■ **Data shown**:
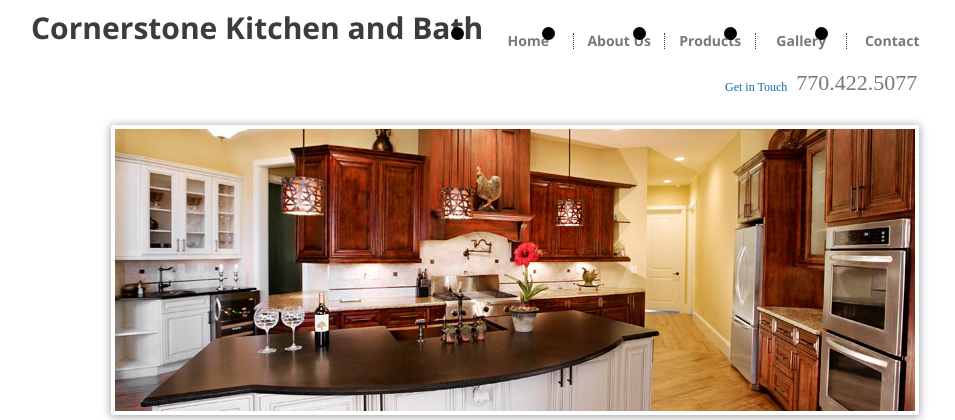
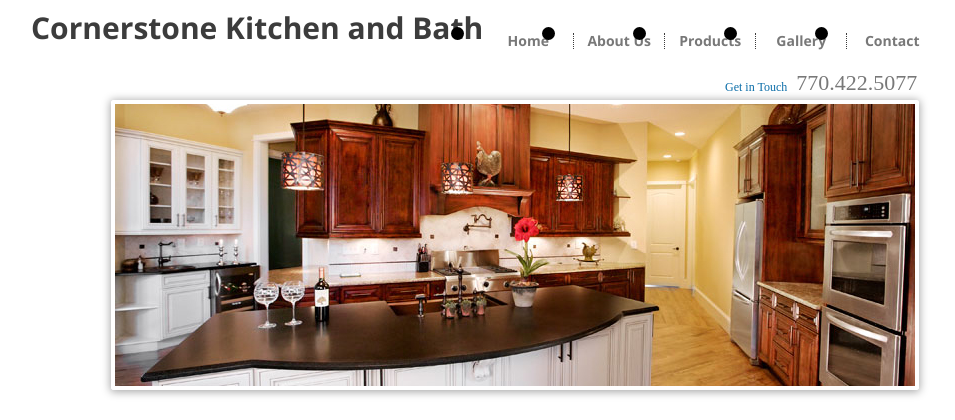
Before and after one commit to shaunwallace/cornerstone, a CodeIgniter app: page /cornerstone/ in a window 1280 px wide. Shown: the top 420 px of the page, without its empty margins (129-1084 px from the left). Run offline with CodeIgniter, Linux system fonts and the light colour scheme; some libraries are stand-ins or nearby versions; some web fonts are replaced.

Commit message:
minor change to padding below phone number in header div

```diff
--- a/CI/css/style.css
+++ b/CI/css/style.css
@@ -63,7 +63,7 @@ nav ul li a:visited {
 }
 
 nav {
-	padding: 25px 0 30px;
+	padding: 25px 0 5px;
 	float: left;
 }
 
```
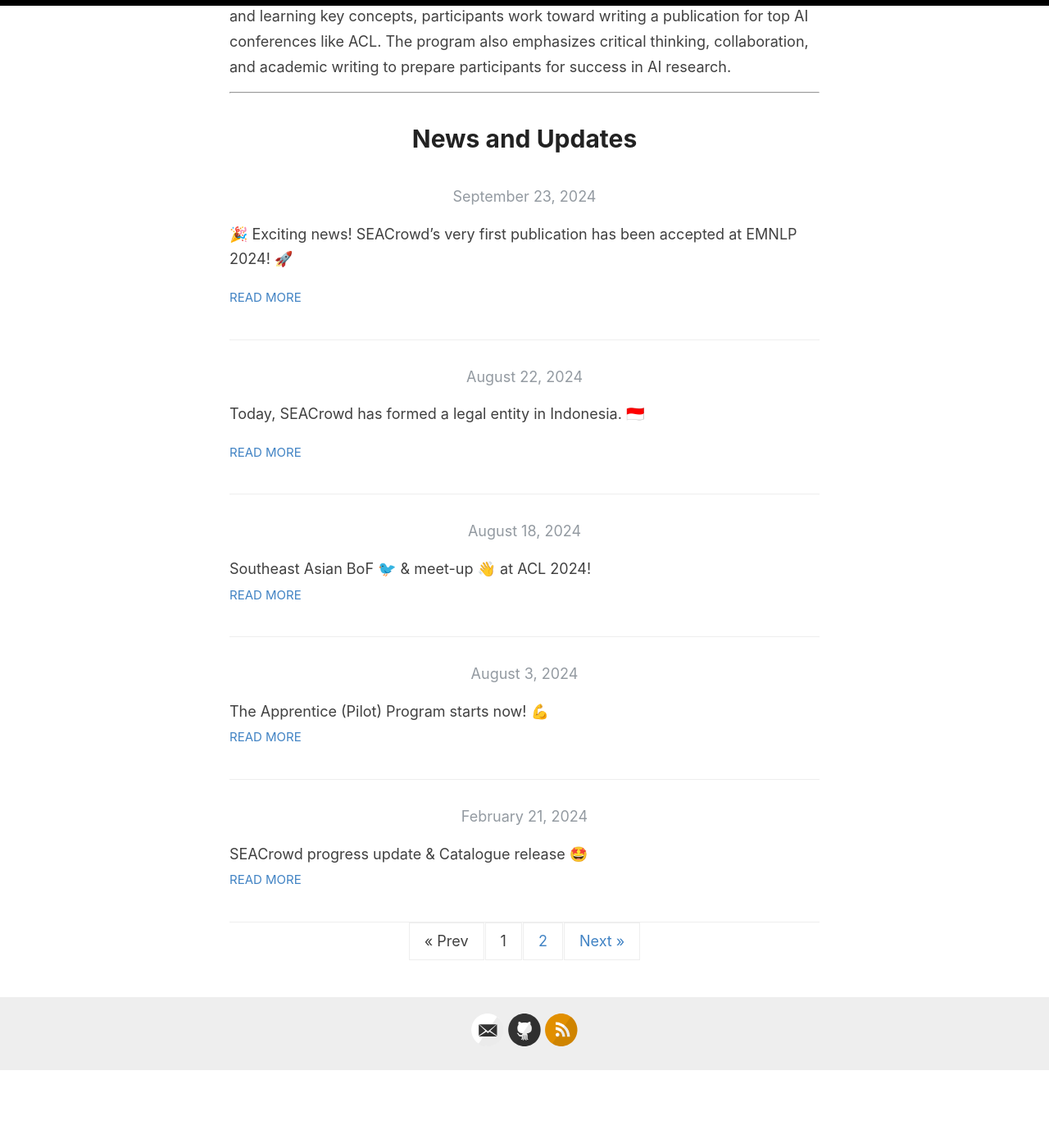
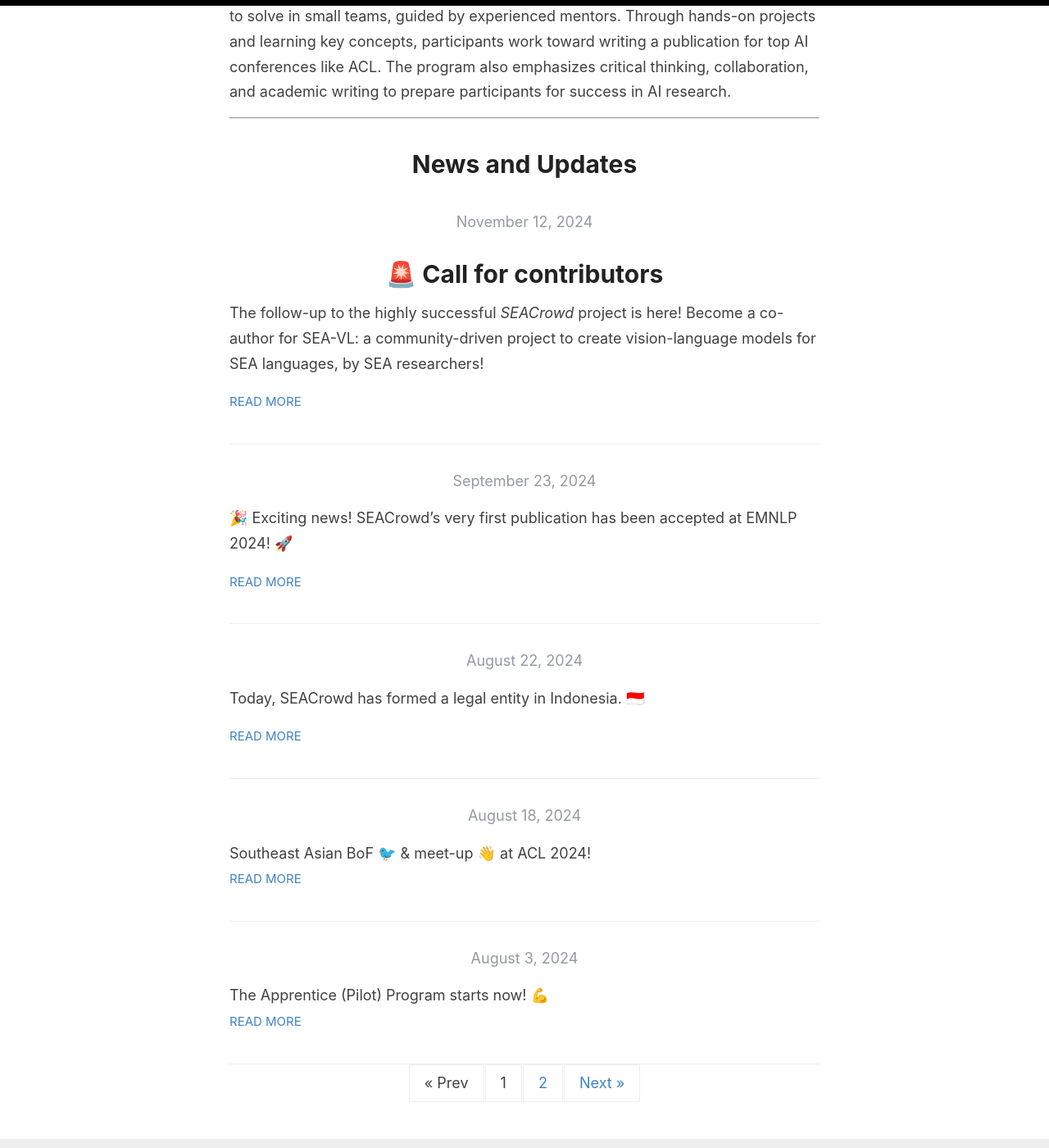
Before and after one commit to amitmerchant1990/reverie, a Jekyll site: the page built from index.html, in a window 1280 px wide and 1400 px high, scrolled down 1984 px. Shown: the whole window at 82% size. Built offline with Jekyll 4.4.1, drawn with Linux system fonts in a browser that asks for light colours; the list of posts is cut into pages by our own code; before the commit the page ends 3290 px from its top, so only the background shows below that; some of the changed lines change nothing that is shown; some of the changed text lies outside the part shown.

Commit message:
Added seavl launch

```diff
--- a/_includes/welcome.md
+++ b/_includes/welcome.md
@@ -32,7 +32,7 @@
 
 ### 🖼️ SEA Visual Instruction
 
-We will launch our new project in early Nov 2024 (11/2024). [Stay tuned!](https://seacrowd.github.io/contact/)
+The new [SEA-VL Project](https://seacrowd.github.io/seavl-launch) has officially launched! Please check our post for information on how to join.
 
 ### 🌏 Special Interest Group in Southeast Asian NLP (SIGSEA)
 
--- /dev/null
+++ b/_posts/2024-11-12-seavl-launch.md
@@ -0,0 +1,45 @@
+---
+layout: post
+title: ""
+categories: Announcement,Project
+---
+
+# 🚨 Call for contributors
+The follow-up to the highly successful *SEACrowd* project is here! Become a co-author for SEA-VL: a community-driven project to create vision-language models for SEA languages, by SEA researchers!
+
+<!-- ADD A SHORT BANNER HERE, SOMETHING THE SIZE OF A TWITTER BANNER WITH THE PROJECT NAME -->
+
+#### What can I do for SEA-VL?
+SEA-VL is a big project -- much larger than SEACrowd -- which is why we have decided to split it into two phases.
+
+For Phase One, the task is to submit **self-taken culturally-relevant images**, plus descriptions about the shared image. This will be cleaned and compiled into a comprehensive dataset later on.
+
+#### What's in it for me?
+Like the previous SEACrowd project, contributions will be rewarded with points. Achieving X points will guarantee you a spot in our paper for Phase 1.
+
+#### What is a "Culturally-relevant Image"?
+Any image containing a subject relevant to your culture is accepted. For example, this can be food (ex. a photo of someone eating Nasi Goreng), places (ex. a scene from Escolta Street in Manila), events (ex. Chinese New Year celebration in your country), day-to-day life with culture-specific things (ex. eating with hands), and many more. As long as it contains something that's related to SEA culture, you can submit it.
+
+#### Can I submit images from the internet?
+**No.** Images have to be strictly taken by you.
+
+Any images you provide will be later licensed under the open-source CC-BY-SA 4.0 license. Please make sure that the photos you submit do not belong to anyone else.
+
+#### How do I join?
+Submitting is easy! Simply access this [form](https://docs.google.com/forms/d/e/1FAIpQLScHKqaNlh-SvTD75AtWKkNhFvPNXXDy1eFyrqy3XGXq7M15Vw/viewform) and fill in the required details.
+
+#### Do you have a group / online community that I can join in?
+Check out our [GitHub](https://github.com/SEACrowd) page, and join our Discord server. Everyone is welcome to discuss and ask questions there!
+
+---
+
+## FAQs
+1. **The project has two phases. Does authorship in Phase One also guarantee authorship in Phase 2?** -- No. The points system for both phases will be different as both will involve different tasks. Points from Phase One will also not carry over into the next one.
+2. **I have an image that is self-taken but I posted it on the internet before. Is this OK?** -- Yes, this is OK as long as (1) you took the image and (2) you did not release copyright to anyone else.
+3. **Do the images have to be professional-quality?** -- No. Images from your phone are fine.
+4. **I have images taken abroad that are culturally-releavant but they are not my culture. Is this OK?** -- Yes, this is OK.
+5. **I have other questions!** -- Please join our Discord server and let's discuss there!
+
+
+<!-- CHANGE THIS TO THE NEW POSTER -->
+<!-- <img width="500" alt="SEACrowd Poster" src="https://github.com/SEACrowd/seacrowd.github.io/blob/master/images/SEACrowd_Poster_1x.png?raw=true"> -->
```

■ **Work to complete**:
Search the entries for the word "github". Copy each line where it appears.

■ **Answer space**:
-We will launch our new project in early Nov 2024 (11/2024). [Stay tuned!](https://seacrowd.github.io/contact/)
+The new [SEA-VL Project](https://seacrowd.github.io/seavl-launch) has officially launched! Please check our post for information on how to join.
+Check out our [GitHub](https://github.com/SEACrowd) page, and join our Discord server. Everyone is welcome to discuss and ask questions there!
+<!-- <img width="500" alt="SEACrowd Poster" src="https://github.com/SEACrowd/seacrowd.github.io/blob/master/images/SEACrowd_Poster_1x.png?raw=true"> -->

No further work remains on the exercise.